She is presently PNN Deputy Director, a new position created because of the enormous growth of PNN. As Deputy Director, Setareh will act somewhat as a Service Chief does in other VOA Divisions, responsible for day-to-day operating of the business. PNN news, programming, and operations will report to Setareh.
Setareh has also been a webmaster and managing editor for print media publications as well as a researcher and copy editor for a local network news affiliate television station. In addition to her work in the journalism field, Setareh is a well-respected University lecturer on international relations as well as French literature and culture.
Where were you born?
I was born in Iran.
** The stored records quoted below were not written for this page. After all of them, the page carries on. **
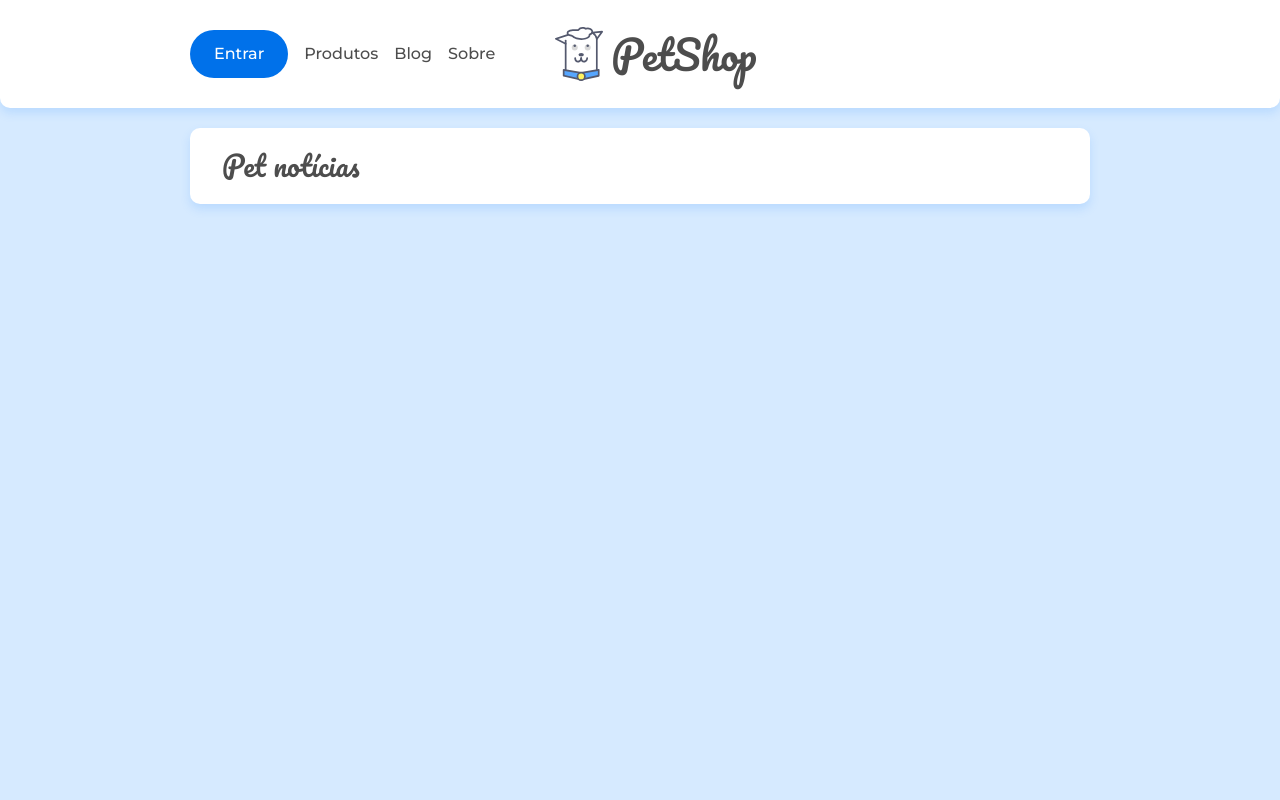
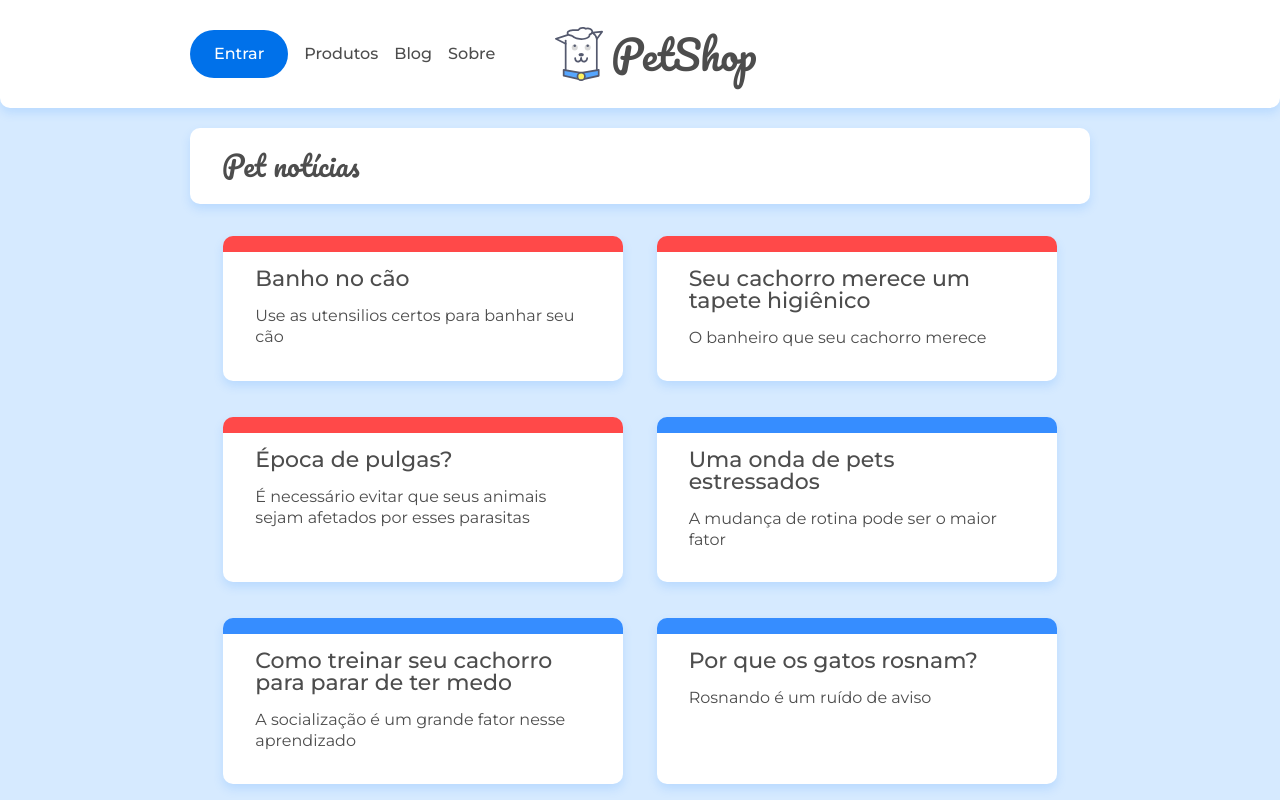
Before and after one commit to gmartpad/react-router-navegacao-em-um-spa, a React (Create React App) app: page / in a window 1280 px wide. Shown: the top 800 px of the page. Built offline with nearby package versions, Linux system fonts and the light colour scheme; data requests are answered from the project's data file.

Commit message:
feat: exibindo os posts

```diff
--- a/src/api/api.js
+++ b/src/api/api.js
@@ -4,7 +4,7 @@ export const api = axios.create({
     baseURL: 'http://localhost:5000'
 })
 
-export const busca = async (url) => {
+export const busca = async (url, setDado) => {
     const resultado = await api.get(url)
     setDado(resultado.data)
 }
--- a/src/components/ListaPost.jsx
+++ b/src/components/ListaPost.jsx
@@ -1,10 +1,29 @@
-import React from 'react'
+import React, { useState, useEffect } from 'react'
 import { busca } from '../api/api'
+import { Link } from 'react-router-dom'
 
-const ListaPost = () => {
+const ListaPost = ( { url } ) => {
+
+    const [posts, setPosts] = useState([])
+
+    useEffect(()=>{
+        busca(url, setPosts)
+    }, [])
+
     return (
         <section className="posts container">
-
+            {posts.map((i,k) =>
+                <Link key={k} className={`cartao-post cartao-post--${i.categoria}`} >
+                    <article key={i.id}>
+                        <h3 className="cartao-post__titulo" >
+                            {i.title}
+                        </h3>
+                        <p className="cartao-post__meta" >
+                            {i.metadescription}
+                        </p>
+                    </article>
+                </Link>
+            )}
         </section>
     )
 }
--- a/src/paginas/Home.jsx
+++ b/src/paginas/Home.jsx
@@ -1,6 +1,9 @@
 import React from 'react'
 
+import ListaPost from '../components/ListaPost';
+
 const Home = () => {
+
 
   return (
     <main>
@@ -8,6 +11,7 @@ const Home = () => {
         <h2 className="titulo-pagina">Pet notícias</h2>
       </div>
 
+      <ListaPost url="/posts"/>
 
     </main>
   )
```
Also changed, not shown: 1 other file (tests, documents, lock files or other folders).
That’s where I came from via Paris where I went to college and lived for 15 years.
In what ways have you been influenced by your parents and other members of your family in choosing a career path in journalism?
I was raised in a family that was deeply involved in the political affairs of Iran and concerned about its future standing in the global community. Politics was the life I knew and with which I grew up. I drew my sense of identity almost entirely from being my parents’ daughter. My determination to become a journalist stemmed from a strong desire to seek the truth and play an active role by informing the public of important issues and giving it the means to voice its opinions and views.
Tell us about your education please.
In Tehran I attended Lycee Razi, a French high school (my mother is fluent in English, French and Russian; she was very much influenced in her upbringing by French culture and passed this influence on to me). I earned a degree in Law and an M.A. in political science at the Sorbonne. I also earned a Ph.D. in international relations (summa cum laude) at the Sorbonne.
Who would you name among some of your main source(s) of inspiration in your career in journalism?
I cannot say there is a main source of inspiration or a particular individual who has inspired me in my career. The most professional journalists stay true to the fundamentals of journalism which is neutrality and a mission to inform and enlighten. They present the news and information without an agenda, and they do so with objective depth and analysis. They allow their audiences to make up their own minds about a particular issue. Any journalist who practices these principles serve as inspirational for me.
In the course of your career as a woman working in a major international news organization, what have been some of the key challenges that you have encountered?
Thanks to my upbringing in an enlightened family, I have always looked at myself as a journalist, period. However one cannot ignore the fact that there are stereotypes about women journalists, especially if you are working in an environment where many people come from backgrounds where women don’t have equal rights.
You were tasked by the Voice of America to put together a new unit and a new program VOA-wide. Can you tell us about the new unit and the new program?
As executive editor and anchor for Voice of America’s special programs, I was asked in February of this year to serve as anchor and executive editor for a flagship, half-hour program that takes a comprehensive look at foreign affairs and global policies through in-depth, one-on-one interviews with world leaders and policy makers. The primary target audience is Iran, but the program is also distributed to all VOA services, TV, radio, internet, and VOA affiliates around the world.
You teach at Georgetown University. How long have you been teaching there and what subjects do you teach?
I have been teaching courses in French language and culture at Georgetown since1998. Primarily, I teach Reading Texts in the French-SpeakingWorld: Cultures and Literatures.
How do you think the Arab Spring will impact women’s social status in the Arab/Islamic world? Are you an optimist?
There is no doubt that the so called Arab Spring has changed and will change the dynamics of life in the Middle East – although each country has its own situation and circumstances. If this movement continues to evolve in the direction of expanding freedoms, women will benefit, as they are in fact playing a major role in the developments. On the other hand, I do worry that a shift towards governance by the Muslim brotherhood in countries like Tunisia and Egypt will mean more difficulties for women.
Ten years from now, what kind of an Iran do you envision in your mind?
It’s always dangerous to play prophet; however, given the social and political currents that are at play in Iran today, I am willing to venture that the country will make substantial progress, especially given the changes that we are witnessing in the entire area and the aspirations of people for freedom and a better life.